### [Material supplied]
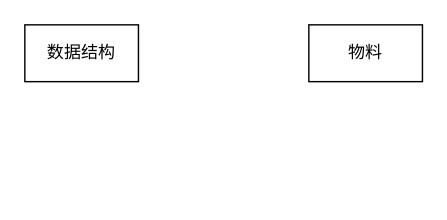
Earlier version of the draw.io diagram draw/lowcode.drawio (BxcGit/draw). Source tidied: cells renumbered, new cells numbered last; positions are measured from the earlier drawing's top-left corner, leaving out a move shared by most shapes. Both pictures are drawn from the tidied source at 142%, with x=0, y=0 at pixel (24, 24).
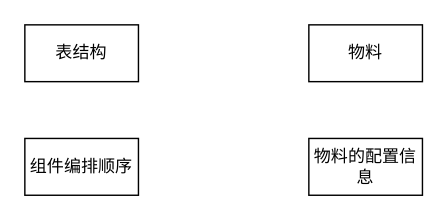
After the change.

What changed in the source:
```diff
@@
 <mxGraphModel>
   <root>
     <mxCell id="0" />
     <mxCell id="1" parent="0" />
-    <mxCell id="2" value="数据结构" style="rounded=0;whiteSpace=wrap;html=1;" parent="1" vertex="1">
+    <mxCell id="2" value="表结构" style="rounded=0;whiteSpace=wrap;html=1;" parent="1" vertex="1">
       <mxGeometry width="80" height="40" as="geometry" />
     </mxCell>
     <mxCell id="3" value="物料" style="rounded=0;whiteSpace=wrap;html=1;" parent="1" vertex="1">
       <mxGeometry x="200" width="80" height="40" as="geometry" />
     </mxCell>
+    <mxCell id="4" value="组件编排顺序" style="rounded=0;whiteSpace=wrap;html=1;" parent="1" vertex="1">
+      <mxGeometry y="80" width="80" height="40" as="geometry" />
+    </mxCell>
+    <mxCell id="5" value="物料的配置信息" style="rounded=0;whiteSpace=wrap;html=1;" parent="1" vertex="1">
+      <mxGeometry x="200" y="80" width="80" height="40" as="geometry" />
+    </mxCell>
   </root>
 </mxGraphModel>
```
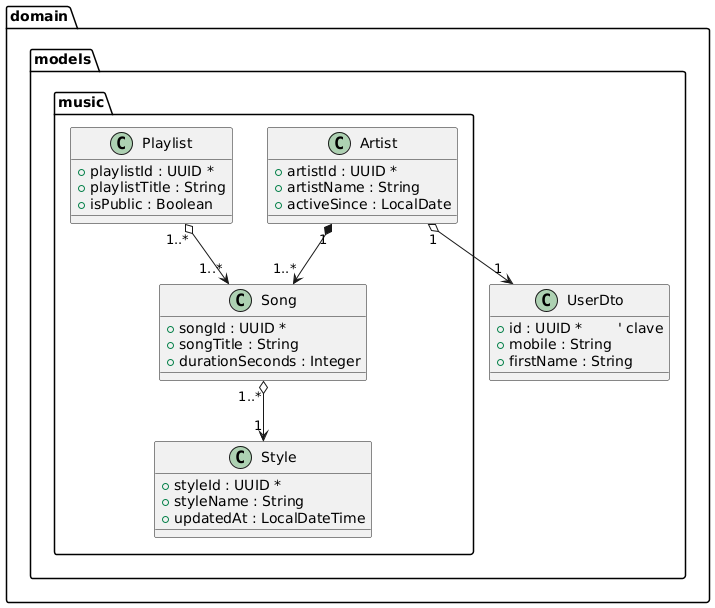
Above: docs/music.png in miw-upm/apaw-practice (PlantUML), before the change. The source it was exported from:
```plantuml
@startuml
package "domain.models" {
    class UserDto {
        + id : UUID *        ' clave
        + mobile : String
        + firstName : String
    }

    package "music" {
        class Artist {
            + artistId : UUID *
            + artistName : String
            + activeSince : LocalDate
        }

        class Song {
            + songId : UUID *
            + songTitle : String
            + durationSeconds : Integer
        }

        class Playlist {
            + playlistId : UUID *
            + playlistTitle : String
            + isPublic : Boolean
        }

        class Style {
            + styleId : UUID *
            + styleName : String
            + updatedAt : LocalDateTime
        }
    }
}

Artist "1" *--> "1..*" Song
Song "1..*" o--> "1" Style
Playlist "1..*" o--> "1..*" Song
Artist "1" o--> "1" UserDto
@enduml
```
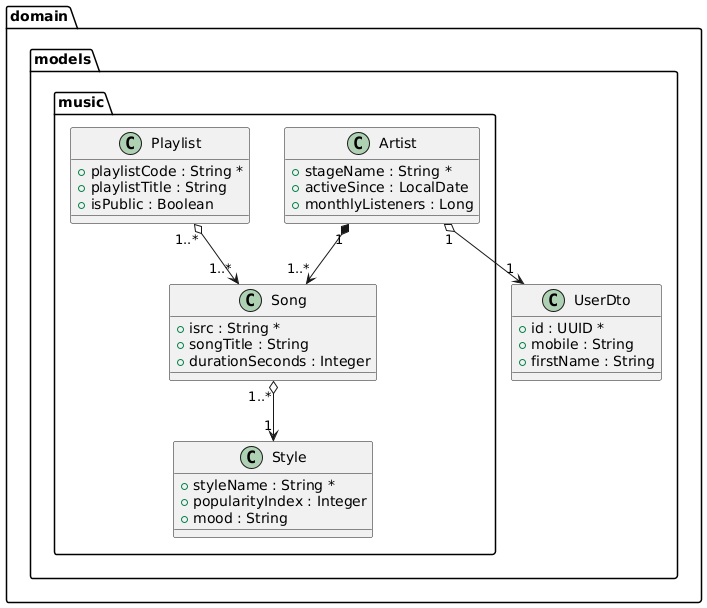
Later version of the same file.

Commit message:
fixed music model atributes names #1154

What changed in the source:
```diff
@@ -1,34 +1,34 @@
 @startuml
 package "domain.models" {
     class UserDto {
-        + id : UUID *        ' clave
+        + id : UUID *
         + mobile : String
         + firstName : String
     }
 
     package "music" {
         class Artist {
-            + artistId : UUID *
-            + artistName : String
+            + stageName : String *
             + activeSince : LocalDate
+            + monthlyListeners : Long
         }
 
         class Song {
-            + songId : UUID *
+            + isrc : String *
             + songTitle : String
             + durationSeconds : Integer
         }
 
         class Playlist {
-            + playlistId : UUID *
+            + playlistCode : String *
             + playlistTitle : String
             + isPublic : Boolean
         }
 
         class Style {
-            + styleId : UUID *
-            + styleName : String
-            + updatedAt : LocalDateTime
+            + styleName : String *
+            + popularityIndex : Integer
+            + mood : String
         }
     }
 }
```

### [Task directions]
Apart from the images, print all the material above exactly as given.

### [Task answer]
Earlier version of the draw.io diagram draw/lowcode.drawio (BxcGit/draw). Source tidied: cells renumbered, new cells numbered last; positions are measured from the earlier drawing's top-left corner, leaving out a move shared by most shapes. Both pictures are drawn from the tidied source at 142%, with x=0, y=0 at pixel (24, 24).
After the change.

What changed in the source:
```diff
@@
 <mxGraphModel>
   <root>
     <mxCell id="0" />
     <mxCell id="1" parent="0" />
-    <mxCell id="2" value="数据结构" style="rounded=0;whiteSpace=wrap;html=1;" parent="1" vertex="1">
+    <mxCell id="2" value="表结构" style="rounded=0;whiteSpace=wrap;html=1;" parent="1" vertex="1">
       <mxGeometry width="80" height="40" as="geometry" />
     </mxCell>
     <mxCell id="3" value="物料" style="rounded=0;whiteSpace=wrap;html=1;" parent="1" vertex="1">
       <mxGeometry x="200" width="80" height="40" as="geometry" />
     </mxCell>
+    <mxCell id="4" value="组件编排顺序" style="rounded=0;whiteSpace=wrap;html=1;" parent="1" vertex="1">
+      <mxGeometry y="80" width="80" height="40" as="geometry" />
+    </mxCell>
+    <mxCell id="5" value="物料的配置信息" style="rounded=0;whiteSpace=wrap;html=1;" parent="1" vertex="1">
+      <mxGeometry x="200" y="80" width="80" height="40" as="geometry" />
+    </mxCell>
   </root>
 </mxGraphModel>
```
Above: docs/music.png in miw-upm/apaw-practice (PlantUML), before the change. The source it was exported from:
```plantuml
@startuml
package "domain.models" {
    class UserDto {
        + id : UUID *        ' clave
        + mobile : String
        + firstName : String
    }

    package "music" {
        class Artist {
            + artistId : UUID *
            + artistName : String
            + activeSince : LocalDate
        }

        class Song {
            + songId : UUID *
            + songTitle : String
            + durationSeconds : Integer
        }

        class Playlist {
            + playlistId : UUID *
            + playlistTitle : String
            + isPublic : Boolean
        }

        class Style {
            + styleId : UUID *
            + styleName : String
            + updatedAt : LocalDateTime
        }
    }
}

Artist "1" *--> "1..*" Song
Song "1..*" o--> "1" Style
Playlist "1..*" o--> "1..*" Song
Artist "1" o--> "1" UserDto
@enduml
```
Later version of the same file.

Commit message:
fixed music model atributes names #1154

What changed in the source:
```diff
@@ -1,34 +1,34 @@
 @startuml
 package "domain.models" {
     class UserDto {
-        + id : UUID *        ' clave
+        + id : UUID *
         + mobile : String
         + firstName : String
     }
 
     package "music" {
         class Artist {
-            + artistId : UUID *
-            + artistName : String
+            + stageName : String *
             + activeSince : LocalDate
+            + monthlyListeners : Long
         }
 
         class Song {
-            + songId : UUID *
+            + isrc : String *
             + songTitle : String
             + durationSeconds : Integer
         }
 
         class Playlist {
-            + playlistId : UUID *
+            + playlistCode : String *
             + playlistTitle : String
             + isPublic : Boolean
         }
 
         class Style {
-            + styleId : UUID *
-            + styleName : String
-            + updatedAt : LocalDateTime
+            + styleName : String *
+            + popularityIndex : Integer
+            + mood : String
         }
     }
 }
```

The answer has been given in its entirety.